Dawn.com — Updated 7 minutes ago
ISLAMABAD: Joint session of the Parliament generally approved Anti-Honour Killing and Anti-Rape bills encouraged by PPP Senator Farhatullah Babar on Thursday.Before moving the bill, the Senator well-versed the joint session: “The bill will prove to be helpful in shortening rape cases across the country.”Debating during the session, Law Minister Zaid Hamid revealed that the perpetrator of the crime will also be medically examined after this bill is turned into law. “The verdicts in the rape cases will have to be given within three months, with the right to appeal in six months,” he added. “The police station will be obliged to inform the victims of their legal rights,” Hamid said, adding, “We have made it mandatory that the culprit must be imprisoned for 25 years.”
In July, days after the ‘honour’ killing of social media celebrity Qandeel Baloch, a committee comprising lawmakers from both the lower and upper houses of parliament unanimously approved two bills aimed at tackling ‘honour’ killings and boosting rape convictions.
The perpetrators of honour killings – in which the victim, normally a woman, is killed by a relative – often walk free because they can seek forgiveness for the crime from another family member.
Rape conviction rates meanwhile are close to zero per cent, largely due to the law’s reliance on circumstantial evidence and a lack of forensic testing.
The law minister earlier said, “We have plugged all loopholes in the anti-honour killing legislation.”
According to Hamid, under the new law relatives of the victim would only be able to pardon the killer of capital punishment, but they would still face a mandatory life sentence of twelve-and-a-half years.

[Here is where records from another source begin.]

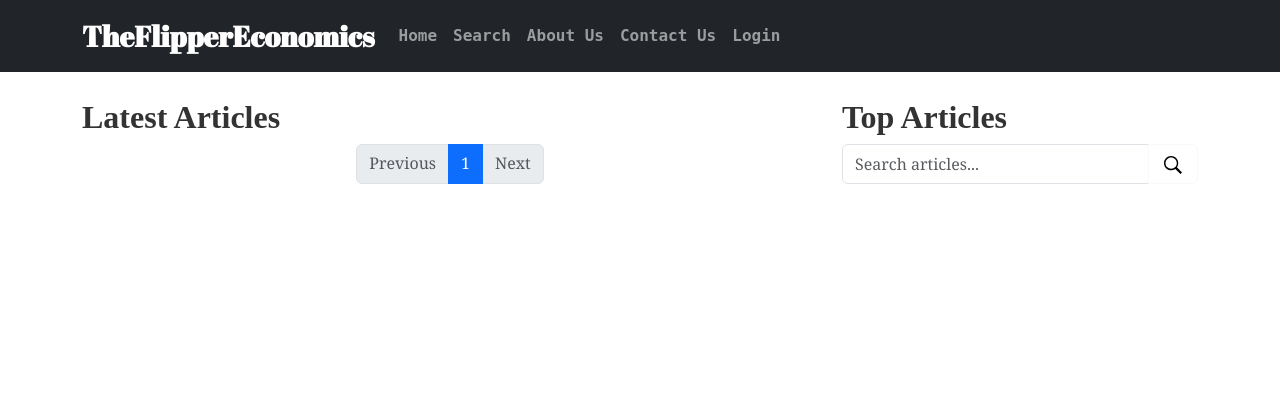
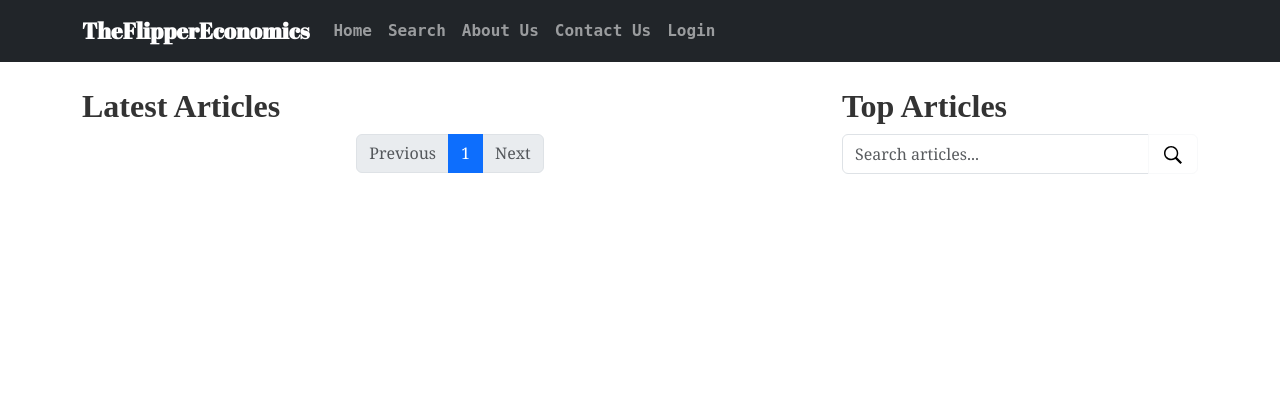
Before and after one commit to a-pacifique/TheFlipperEconomics, a Django app: page / in a window 1280 px wide. Shown: the top 420 px of the page. Run offline with Django 4.2, Linux system fonts and the light colour scheme; data that the repository does not hold is empty; some libraries are stand-ins or nearby versions.

Commit message:
Update styles.css

```diff
--- a/Articles/static/css/styles.css
+++ b/Articles/static/css/styles.css
@@ -30,7 +30,7 @@
 
 
 .navbar-brand {
-    font-size: 1.8rem;
+    font-size: 1.4rem;
     font-family: "Abril Fatface";
 }
 
```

In the anti-rape bill, “a provision to conduct DNA tests on both the alleged victim and perpetrator has been added for the first time”, he said. The rape of minors, as well as the mentally and physically ill, would become punishable by death.
A 2005 amendment to the law pertaining to ‘honour’ killings prevented men who kill female relatives pardoning themselves as an “heir” of the victim.
But punishment was left to a judge’s discretion when other relatives of the victim forgive the killer – a loophole which critics say is exploited.